I have always liked the Air Raid offense, mostly because it was so radical in a time when the football I watched was so homogenous. NFL football was all the same basically. College football was a little more diverse, with occasional option attacks existing here and there. I was tickled by an all-passing squad 1. It was only later that I realized that Air Raid was not just passing for passing’s sake, but was actually a philosophy of getting the ball into playmaker’s hands — which is actually the same philosophy of any good offense.
The Air Raid has been called spread, four-wide, or modern and really all of those are misnomers. This kind of poor naming system has been a part of football for a while. After all, the split end and wide receiver, flanker, and end are all names we gave the guys at the end of the line. So when more were added to the ‘standard’ line up, coaches gave them names that fit. Sort of. Like slot or H and so on. Think about the quarter back and half back and full back and how those names do not really reflect positioning in the backfield any more. They once did, but offense evolved — as it will always — and the names do not.
When announcers were face with explaining a complicated and insider-y look of the 1995 Northwestern squads, or the late 90s Purdue squads, and later the 2000s Texas Tech teams, they went with spread as a descriptor to differentiate from the I, single-back, and relatively more compact-looking systems. The problem was that defining an offense by relative compactness is a poor line of demarcation. An option-heavy Tom Osborn Nebraska team lined up in an I formation.
For nearly a decade the 49ers, one of the best passing teams of the 80s and 90s passed often from this same look. The West Coast offense operated often from under center, with a full back and threw a ton.

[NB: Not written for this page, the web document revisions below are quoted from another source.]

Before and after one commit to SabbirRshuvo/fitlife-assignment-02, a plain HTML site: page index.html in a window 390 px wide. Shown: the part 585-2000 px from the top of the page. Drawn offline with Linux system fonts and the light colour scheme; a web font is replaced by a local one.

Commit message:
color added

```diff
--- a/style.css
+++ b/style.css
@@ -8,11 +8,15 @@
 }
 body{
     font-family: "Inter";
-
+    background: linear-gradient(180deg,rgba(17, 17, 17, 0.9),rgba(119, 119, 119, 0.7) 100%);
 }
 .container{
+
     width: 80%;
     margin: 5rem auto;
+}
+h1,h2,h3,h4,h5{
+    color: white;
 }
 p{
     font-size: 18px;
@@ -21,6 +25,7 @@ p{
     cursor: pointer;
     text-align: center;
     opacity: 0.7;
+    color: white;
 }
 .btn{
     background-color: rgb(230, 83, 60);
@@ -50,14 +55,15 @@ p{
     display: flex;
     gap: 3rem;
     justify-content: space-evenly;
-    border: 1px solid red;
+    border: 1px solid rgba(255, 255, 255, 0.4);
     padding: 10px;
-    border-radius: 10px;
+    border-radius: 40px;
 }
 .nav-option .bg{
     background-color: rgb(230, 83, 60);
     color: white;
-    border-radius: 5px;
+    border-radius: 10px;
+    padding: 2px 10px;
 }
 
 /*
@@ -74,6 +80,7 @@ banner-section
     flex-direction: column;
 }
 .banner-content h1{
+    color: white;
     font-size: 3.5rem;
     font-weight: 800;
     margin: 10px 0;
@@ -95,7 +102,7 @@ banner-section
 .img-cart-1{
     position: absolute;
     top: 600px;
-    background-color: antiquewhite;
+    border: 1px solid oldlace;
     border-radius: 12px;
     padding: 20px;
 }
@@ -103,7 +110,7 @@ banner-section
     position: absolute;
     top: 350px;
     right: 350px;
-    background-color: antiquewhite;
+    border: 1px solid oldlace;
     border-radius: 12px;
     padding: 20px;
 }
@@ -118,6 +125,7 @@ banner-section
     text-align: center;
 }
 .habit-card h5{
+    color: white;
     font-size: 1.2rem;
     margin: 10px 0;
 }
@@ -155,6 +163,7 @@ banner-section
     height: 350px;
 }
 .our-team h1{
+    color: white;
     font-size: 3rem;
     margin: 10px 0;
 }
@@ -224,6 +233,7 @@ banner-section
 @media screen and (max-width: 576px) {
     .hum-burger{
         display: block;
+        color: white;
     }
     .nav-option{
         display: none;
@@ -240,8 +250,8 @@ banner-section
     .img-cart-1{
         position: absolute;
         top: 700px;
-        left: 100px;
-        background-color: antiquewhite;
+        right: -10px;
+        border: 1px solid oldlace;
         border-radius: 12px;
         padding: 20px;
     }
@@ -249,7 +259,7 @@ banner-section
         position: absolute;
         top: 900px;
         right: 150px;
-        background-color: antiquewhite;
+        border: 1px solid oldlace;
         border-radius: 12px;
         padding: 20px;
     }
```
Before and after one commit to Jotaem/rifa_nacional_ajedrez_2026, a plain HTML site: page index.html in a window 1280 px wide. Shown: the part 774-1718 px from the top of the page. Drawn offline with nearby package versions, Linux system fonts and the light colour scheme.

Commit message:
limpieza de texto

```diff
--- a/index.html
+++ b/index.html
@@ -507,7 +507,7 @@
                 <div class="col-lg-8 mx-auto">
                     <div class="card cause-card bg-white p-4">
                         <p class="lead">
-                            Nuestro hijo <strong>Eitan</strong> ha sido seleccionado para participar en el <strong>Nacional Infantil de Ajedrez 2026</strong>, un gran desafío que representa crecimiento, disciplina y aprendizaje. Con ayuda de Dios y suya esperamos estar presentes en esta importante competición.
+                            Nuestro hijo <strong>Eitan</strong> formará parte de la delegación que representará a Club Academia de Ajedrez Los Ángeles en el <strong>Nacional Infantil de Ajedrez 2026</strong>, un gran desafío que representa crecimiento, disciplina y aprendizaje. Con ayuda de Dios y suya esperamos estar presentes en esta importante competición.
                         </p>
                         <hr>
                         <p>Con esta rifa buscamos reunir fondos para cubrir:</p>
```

I’m simplifying all this a lot just to make a point and that point is that formation has very little to do with intent. I recommend a perusal of Smart Football’s post on the history of the offense. For further fun, you can browse the following very interesting links to some of the teaching methods, ideas behind certain plays, and even an entire playbook.
Seth Littrell’s offense will be a little different than these, much the same way that Mike Leach’s offense changed after he left Oklahoma and established himself at Texas Tech. Even then, it evolved from the version Kliff Kingsbury manned in 2000 to the one helmed by our very own OC Graham Harrell in 2007.
What I’m getting at is, regardless of what plays you run, the best thing we do at Kentucky is practice. We do a great job practicing specifically what we are going to run. We try to design our practices so they are centered around the skills and techniques we are going to use in games.
The above is good advice generally, and an integral part of what is termed ‘Air Raid’ generally. It’s really a set of philosophies about practicing and attacking the defense.
Total Touches: The amount of times the entire position touched the ball throughout the course of the game either by rushing the ball or catching the ball. Naturally the “F” position will handle the ball the most because the majority of the rushes will come from this position. Also, it is easier to get him the ball because he is closer to the quarterback. The “H” and “Y” positions typically will touch the ball a little more than the “X” and “Z” positions because of proximity to the quarterback.
You will hear lots of complaints about not running the ball. Seth has already mitigated a little bit of this by mentioning that a good portion of runs will come from swing passes. Running the ball up the middle is great if you can do it effectively. North Texas for the past few years has been able to do this only against the worst teams. Now that the ball will be spread around more, running should be more effective even as a change of pace.
Coug Center did an excellent series on Air Raid concepts as they prepared for the Leach arrival.
Coach Leach favors 10 personnel. Personnel packages refer to what skill position players (TE, RB, WR) are on the field. The first digit identifies the number of running backs (RB) and the second the number of tight ends (TE). Therefore 10 personnel has 1 RB and 0 TE. The 4 wide receivers (WR) is implied, two of which must be on the line of scrimmage to satisfy the 7 total lineman requirement.
You might have noticed this a ton in today’s Spring Game. In fact, in today’s Slack2 conversation while watching the game, someone remarked that they loved the four-wide sets. Well we should be seeing a lot of these going forward.